I have always resisted. As a child, I was the tomboy for many reasons, but the first being: I didn't like to do my hair. In fact, I hated the process. I hated the thin comb teeth scrapping my scalp, hated the heat, I hated the entire process. And soon enough the process of straightening my hair simplified and turned into me hating my natural hair. The logic is simple: because my hair curls at the roots, meaning it's natural state is curly, my mom has to fix it on a weekly basis. You would think that watching my mom use hair dryer, relaxer, keratin treatments, and/ or blower to straighten out hundreds of manes would've changed my perspective. But no, contrary to my sister, I've resisted the idea of my hair having to be "fixed" from the start.
2009- 2011's Constant
Long, straight, sleek hair + extensions for volume aka MORE heat via flat iron
2011's "Curly Hair"

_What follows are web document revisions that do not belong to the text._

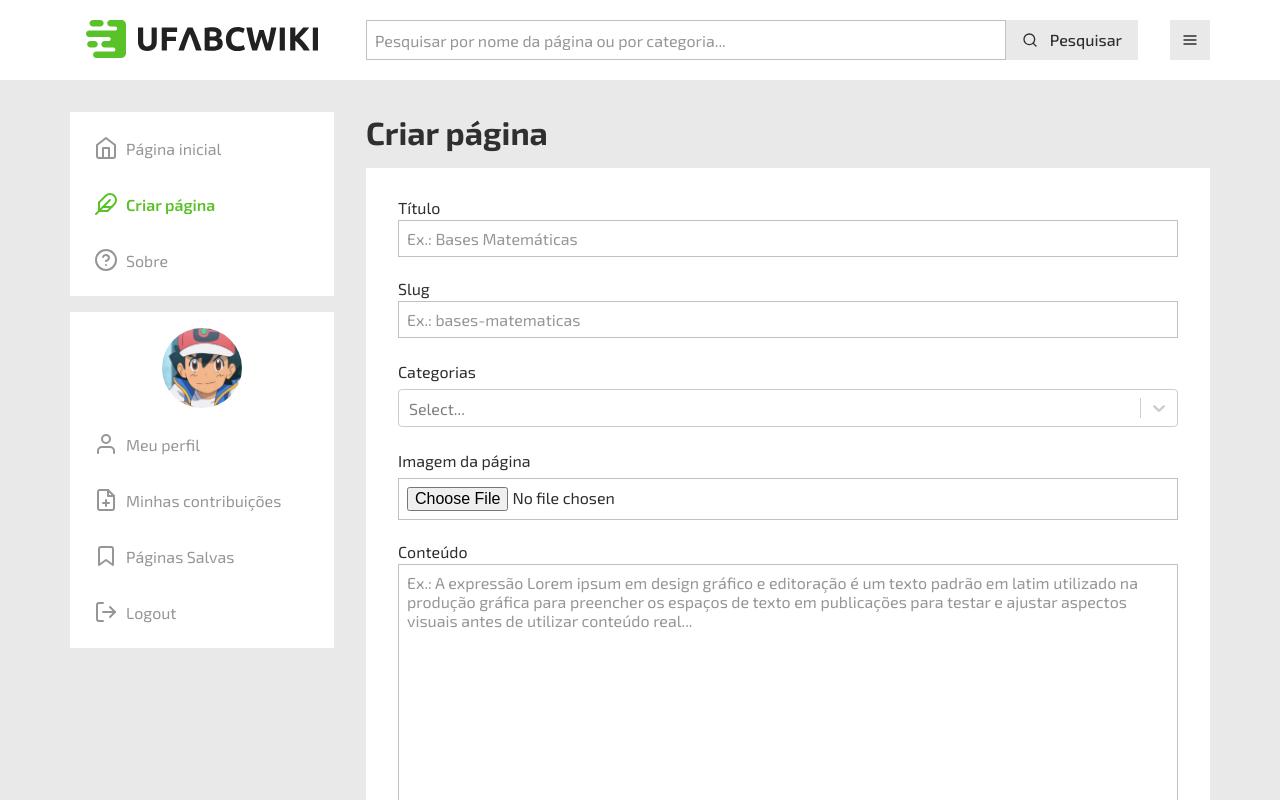
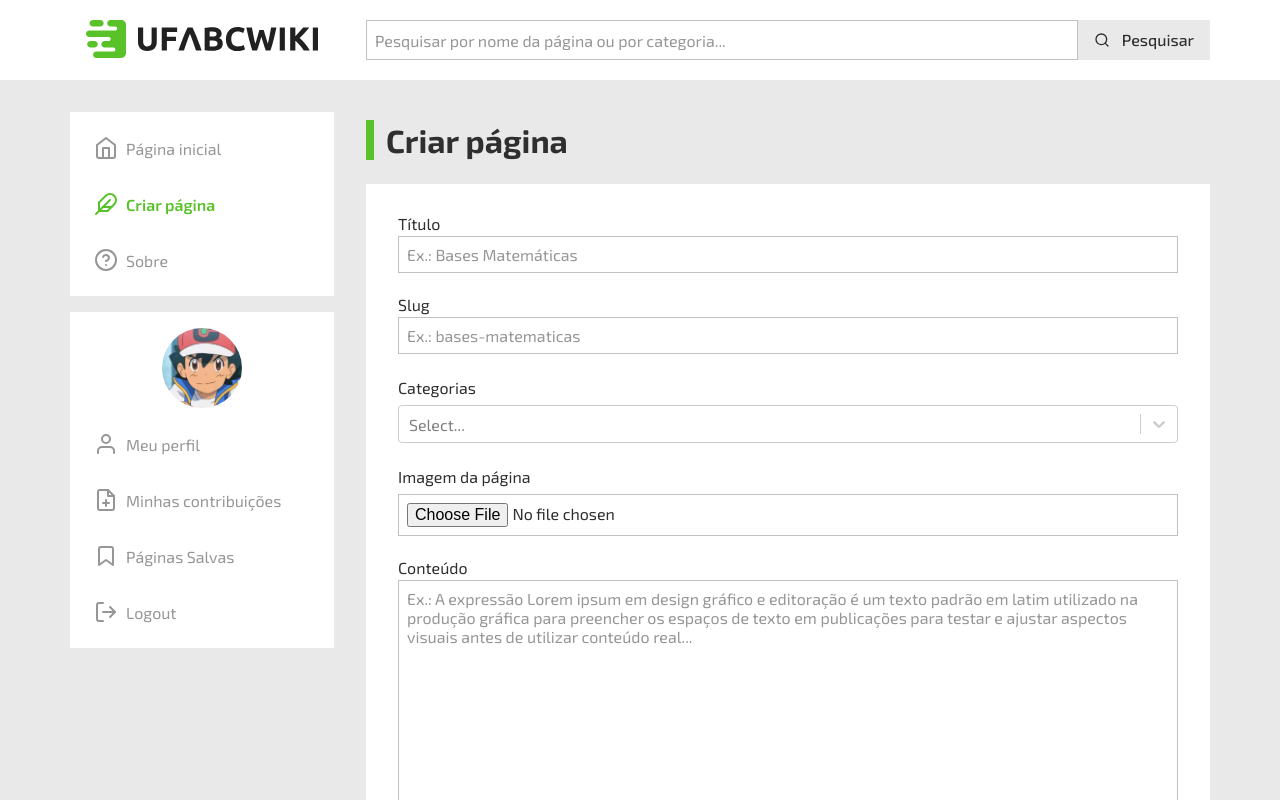
Before and after one commit to TamanduWiki/tamanduwiki-frontend, a Next.js app: page /create-page in a window 1280 px wide. Built offline with nearby package versions, Linux system fonts and the light colour scheme; no server answers.

Commit message:
refactor: some adjustments

```diff
--- /dev/null
+++ b/src/components/common/PageTitle/PageTitle.component.tsx
@@ -0,0 +1,26 @@
+import { PageTitleContainer, PageTitleHeader } from "./PageTitle.styles";
+
+interface Props {
+  noContainer?: boolean;
+  children: React.ReactNode;
+}
+
+const PageTitle = ({ noContainer, children }: Props) => {
+  if (noContainer) {
+    return (
+      <PageTitleHeader>
+        {children}
+      </PageTitleHeader>
+    )
+  }
+
+  return (
+    <PageTitleContainer>
+      <PageTitleHeader>
+        {children}
+      </PageTitleHeader>
+    </PageTitleContainer>
+  )
+}
+
+export default PageTitle;
--- /dev/null
+++ b/src/components/common/PageTitle/PageTitle.styles.ts
@@ -0,0 +1,16 @@
+import styled from "@emotion/styled";
+
+export const PageTitleHeader = styled.h1`
+  padding: 0 ${({ theme }) => theme.spacing.sm};
+  border-left: 8px solid ${({ theme }) => theme.colors.primary};
+`;
+
+export const PageTitleContainer = styled.div`
+  margin-top: 8px;
+  margin-bottom: 24px;
+
+  @media (max-width: 1140px) {
+    margin-top: 16px;
+    margin-bottom: 16px;
+  }
+`;
--- /dev/null
+++ b/src/components/common/PageTitle/index.ts
@@ -0,0 +1 @@
+export { default } from "./PageTitle.component";
--- a/src/components/layouts/MainPageLayout/MainPageLayout.component.tsx
+++ b/src/components/layouts/MainPageLayout/MainPageLayout.component.tsx
@@ -48,6 +48,7 @@ import {
   SubmenuInputContainer,
   FullHeightContainer,
   LoadingTitle,
+  HamburguerMenuContainer,
 } from "./MainPageLayout.styles";
 
 interface Props {
@@ -228,12 +229,14 @@ const MainPageLayout = ({
               </Button>
             </HeaderInputContainer>
 
+            <HamburguerMenuContainer>
               <IconButton
                 size="md"
                 variant="secondary"
                 onClick={() => setHeaderSubmenuOpen(prev => !prev)}
                 icon={headerSubmenuOpen ? FiX : FiMenu}
               />
+            </HamburguerMenuContainer>
           </MainHeader>
         </MainHeaderContainer>
 
--- a/src/components/layouts/MainPageLayout/MainPageLayout.styles.ts
+++ b/src/components/layouts/MainPageLayout/MainPageLayout.styles.ts
@@ -230,3 +230,11 @@ export const LoadingTitle = styled.strong`
 
   animation: infinite loading-title-animation 1s;
 `;
+
+export const HamburguerMenuContainer = styled.div`
+  display: none;
+
+  @media (max-width: 1140px) {
+    display: block;
+  }
+`;
--- a/src/pages/create-page.tsx
+++ b/src/pages/create-page.tsx
@@ -2,6 +2,7 @@ import styled from "@emotion/styled";
 
 import MainPageLayout from "@/components/layouts/MainPageLayout";
 import CreatePageForm from "@/components/forms/CreatePageForm";
+import PageTitle from "@/components/common/PageTitle";
 
 const MainContainer = styled.div`
   display: flex;
@@ -20,18 +21,12 @@ const MainContainer = styled.div`
   }
 `
 
-export const PageTitle = styled.h1`
-  padding-bottom: ${({ theme }) => theme.spacing.md};
-
-  @media (max-width: 1140px) {
-    padding: ${({ theme }) => theme.spacing.md};
-  }
-`;
-
 const PageCreationPage = () => {
   return (
     <MainPageLayout pageHead="Criar Página - UFABCwiki">
-      <PageTitle>Criar página</PageTitle>
+      <PageTitle>
+        Criar página
+      </PageTitle>
 
       <MainContainer>
         <CreatePageForm />
--- a/src/pages/pages/[page_slug]/index.tsx
+++ b/src/pages/pages/[page_slug]/index.tsx
@@ -15,8 +15,7 @@ import MainPageLayout from "@/components/layouts/MainPageLayout";
 import MarkdownContainer from "@/components/common/MarkdownContainer";
 import Modal, { ModalRef } from "@/components/common/Modal";
 import Button from "@/components/common/Button";
-
-import { PageTitle } from "@/pages";
+import PageTitle from "@/components/common/PageTitle";
 
 import { handleError } from "@/utils";
 
@@ -125,7 +124,7 @@ const PageCreationPage = () => {
 
         <Flex direction="column" width="fit-parent" gap="md">
           <Flex width="fit-parent" align="flex-start" justify="space-between">
-            <PageTitle>{page?.title}</PageTitle>
+            <PageTitle noContainer>{page?.title}</PageTitle>
 
             <IconButton
               icon={FiTrash2}
```
Also changed, not shown: src/pages/profile.tsx (+4 -10 lines). Lines whose indentation alone changed are shown as unchanged.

My hair would not curl at all at this point; wavy at best.
Cut my hair, and my curls were literally no where to be found.
I began flat ironing daily my self
Hair grew, and the question, "Y tu no te va hacer lo cabello?" was constant, and I was impatient, so I went back to straightening.
2013 Mami's Cut
I liked it, but I didn't really like the shape.
2013's Cut By Kimalisa
Loved the shape, and I tried to curl it; however, I often turned to blow drying it as I got used to having short hair.
It was in college, after a huge weight drop (these things were huge factors too, but I won't get into them now: dozens of heartbreaks, daily dealings with racism in higher education institutions, and the death of a child I helped raise) that I decided to do a big chop. My hair hadn't truly curled for years at this point, and it was becoming increasingly clear that if I did not cut the damaged hair for the sake of length, my curls were going to struggle to come through. My family and friends didn't take it well. In fact I was on the precipice of the Brown millenials going natural, so I shouldn't have let it affect me. But I am human, and I am me, so of course I did. In the early days of Summer 2013, I had convinced Mami to cut my hair into a bob. A few days later, I told her I wanted to go shorter. She yelled, "Ven que si lo que tu quiere e parecer una cocola, te voy a meter tijera." She cut it into something that resembled a mushroom, and I liked it for the most part. But as I sat in that chair I was pissed as hell. Unlike my sister, I hardly have ever asked my mom to do my hair, so it infuriated me that she was complaining about just cutting it. On top of it, the internal racist comment made me uncomfortable and forced me to question myself and my aesthetics. Weeks later, my highschool friend, who is a hairstylist, asked if I would be a hair model for a haircut. She gave me an extremely stylish and edgy cut using terms like horseshoe, and I felt like this pixie cut had been what I wanted. I wish I could say straightening my hair stopped there, but it didn't.
More in Part 2: For the Love of Hair